The paper presents a graph of bug lifetimes, i.e. the amount of time from when the bug is introduced to when it is eliminated from the code base. The # of bugs vs. lifetime distribution is somewhat exponentially decreasing but long-tailed, starting at about 650 bugs with lifetimes of a few days, dropping to 400 bugs that lived a few months, down to 100 bugs that lived for 2 years, etc. The long tail is possible explained by latent bugs that are on rarely executed error paths. Overall, they find that 40%-60% of the bugs in any given release were introduced during the one year prior to release.
The paper makes a fuzzy argument that is meant to validate the belief that bugs cluster in files, due to the number of bugs being proportional to a developer's skill. Another hypothesis is that heavily used functions would have fewer bugs. To verify this, the authors did a topological sort of the kernel call graph to estimate how many flow-insensitive global paths pass through each function. The most frequently invoked functions turned out to be printk (~ 10mil paths) and spin_lock / spin_unlock (each ~2.5mil paths). Plotting the number of errors vs. paths seems to confirm the hypothesis. However, one alternate explanation could be that almost all functions have very few paths through them.
The surprising part is that, based on the measurements reported in this paper, OpenBSD 2.8 proved itself buggier than Linux 2.4.1 with all the checkers they ran, anywhere, by from 20% to almost 6 times worse.
The process the authors used is mainly automatic, which is cool. The manual work consists of writing the checkers and auditing found bugs. The automatic part includes finding a bug, cross-checking its existence in prior/future releases, locating its birth/death, etc.
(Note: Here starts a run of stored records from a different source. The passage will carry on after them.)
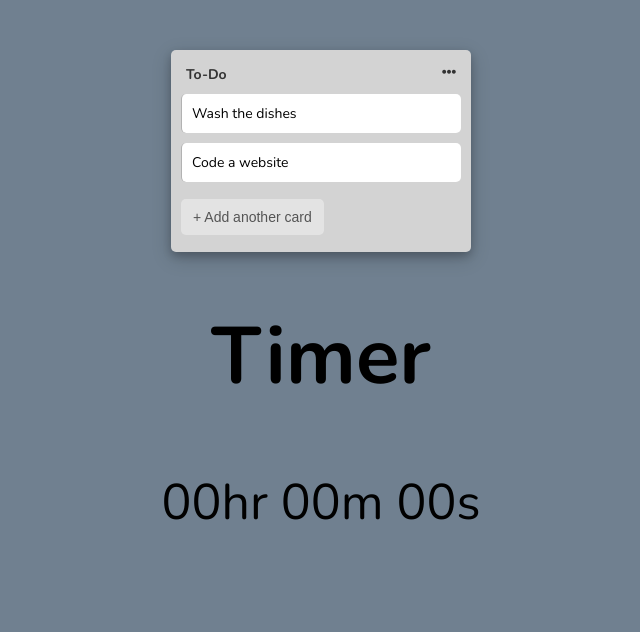
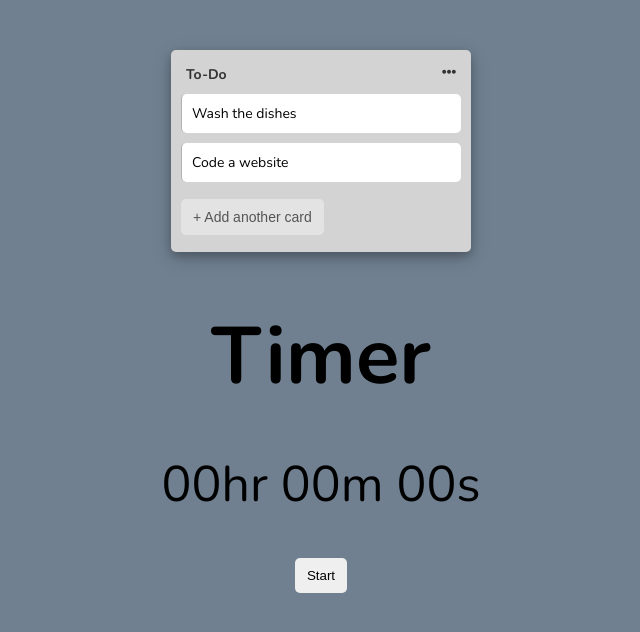
Before and after one commit to wwwLulu/Tracker-App, a Vue app: page / in a window 1280 px wide. Shown: the top 632 px of the page, without its empty margins (319-959 px from the left). Built offline with nearby package versions, Linux system fonts and the light colour scheme.

Commit message:
Moved on click event to flipper container

```diff
--- a/src/components/TimerStartButton.vue
+++ b/src/components/TimerStartButton.vue
@@ -1,11 +1,7 @@
 <template>
-    <div class="flipper-container">
+    <div class="flipper-container" v-on:click="$emit('startStopTimer')">
         <div class="flipper">
-            <button
-                v-if="isStarted"
-                class="btn btn-normal"
-                v-on:click="$emit('startStopTimer')"
-            >
+            <button class="btn btn-normal">
                 {{ isStarted ? 'Stop' : 'Start' }}
             </button>
         </div>
```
It also appears that the authors are confused w.r.t. how fault injection works -- they claim it inserts bugs in code, whereas FI is primarily about injecting faults in application state, rather than application code.